§ Required action
Reproduce each entry exactly.
★ ★ ★ ★ ★
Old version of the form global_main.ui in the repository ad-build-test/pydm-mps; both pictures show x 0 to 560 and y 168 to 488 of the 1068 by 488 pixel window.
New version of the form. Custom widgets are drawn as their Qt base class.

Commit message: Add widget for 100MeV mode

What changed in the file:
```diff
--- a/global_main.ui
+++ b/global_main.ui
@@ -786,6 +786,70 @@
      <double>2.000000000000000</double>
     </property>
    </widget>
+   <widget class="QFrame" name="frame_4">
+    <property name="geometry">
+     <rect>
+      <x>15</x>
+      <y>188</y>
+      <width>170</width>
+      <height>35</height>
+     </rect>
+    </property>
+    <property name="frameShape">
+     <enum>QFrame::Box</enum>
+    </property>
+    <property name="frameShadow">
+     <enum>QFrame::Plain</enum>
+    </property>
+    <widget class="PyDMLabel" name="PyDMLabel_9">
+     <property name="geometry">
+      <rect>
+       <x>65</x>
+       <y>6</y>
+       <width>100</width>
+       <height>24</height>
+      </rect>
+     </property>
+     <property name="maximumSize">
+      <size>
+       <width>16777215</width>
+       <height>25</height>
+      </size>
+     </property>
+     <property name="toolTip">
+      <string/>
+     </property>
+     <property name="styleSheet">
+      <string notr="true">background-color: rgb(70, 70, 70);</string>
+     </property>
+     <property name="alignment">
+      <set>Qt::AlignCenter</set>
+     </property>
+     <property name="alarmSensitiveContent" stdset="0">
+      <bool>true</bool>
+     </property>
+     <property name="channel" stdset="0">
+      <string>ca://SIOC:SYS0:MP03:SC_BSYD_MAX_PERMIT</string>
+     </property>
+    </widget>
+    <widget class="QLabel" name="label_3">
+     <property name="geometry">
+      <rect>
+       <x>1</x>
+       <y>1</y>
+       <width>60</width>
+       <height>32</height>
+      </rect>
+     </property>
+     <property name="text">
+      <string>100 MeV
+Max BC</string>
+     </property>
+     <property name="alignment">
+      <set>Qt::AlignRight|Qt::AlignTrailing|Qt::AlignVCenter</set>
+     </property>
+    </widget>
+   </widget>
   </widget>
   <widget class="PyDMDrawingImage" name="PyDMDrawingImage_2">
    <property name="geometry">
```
★ ★ ★ ★ ★
§ Solution below
Old version of the form global_main.ui in the repository ad-build-test/pydm-mps; both pictures show x 0 to 560 and y 168 to 488 of the 1068 by 488 pixel window.
New version of the form. Custom widgets are drawn as their Qt base class.

Commit message: Add widget for 100MeV mode

What changed in the file:
```diff
--- a/global_main.ui
+++ b/global_main.ui
@@ -786,6 +786,70 @@
      <double>2.000000000000000</double>
     </property>
    </widget>
+   <widget class="QFrame" name="frame_4">
+    <property name="geometry">
+     <rect>
+      <x>15</x>
+      <y>188</y>
+      <width>170</width>
+      <height>35</height>
+     </rect>
+    </property>
+    <property name="frameShape">
+     <enum>QFrame::Box</enum>
+    </property>
+    <property name="frameShadow">
+     <enum>QFrame::Plain</enum>
+    </property>
+    <widget class="PyDMLabel" name="PyDMLabel_9">
+     <property name="geometry">
+      <rect>
+       <x>65</x>
+       <y>6</y>
+       <width>100</width>
+       <height>24</height>
+      </rect>
+     </property>
+     <property name="maximumSize">
+      <size>
+       <width>16777215</width>
+       <height>25</height>
+      </size>
+     </property>
+     <property name="toolTip">
+      <string/>
+     </property>
+     <property name="styleSheet">
+      <string notr="true">background-color: rgb(70, 70, 70);</string>
+     </property>
+     <property name="alignment">
+      <set>Qt::AlignCenter</set>
+     </property>
+     <property name="alarmSensitiveContent" stdset="0">
+      <bool>true</bool>
+     </property>
+     <property name="channel" stdset="0">
+      <string>ca://SIOC:SYS0:MP03:SC_BSYD_MAX_PERMIT</string>
+     </property>
+    </widget>
+    <widget class="QLabel" name="label_3">
+     <property name="geometry">
+      <rect>
+       <x>1</x>
+       <y>1</y>
+       <width>60</width>
+       <height>32</height>
+      </rect>
+     </property>
+     <property name="text">
+      <string>100 MeV
+Max BC</string>
+     </property>
+     <property name="alignment">
+      <set>Qt::AlignRight|Qt::AlignTrailing|Qt::AlignVCenter</set>
+     </property>
+    </widget>
+   </widget>
   </widget>
   <widget class="PyDMDrawingImage" name="PyDMDrawingImage_2">
    <property name="geometry">
```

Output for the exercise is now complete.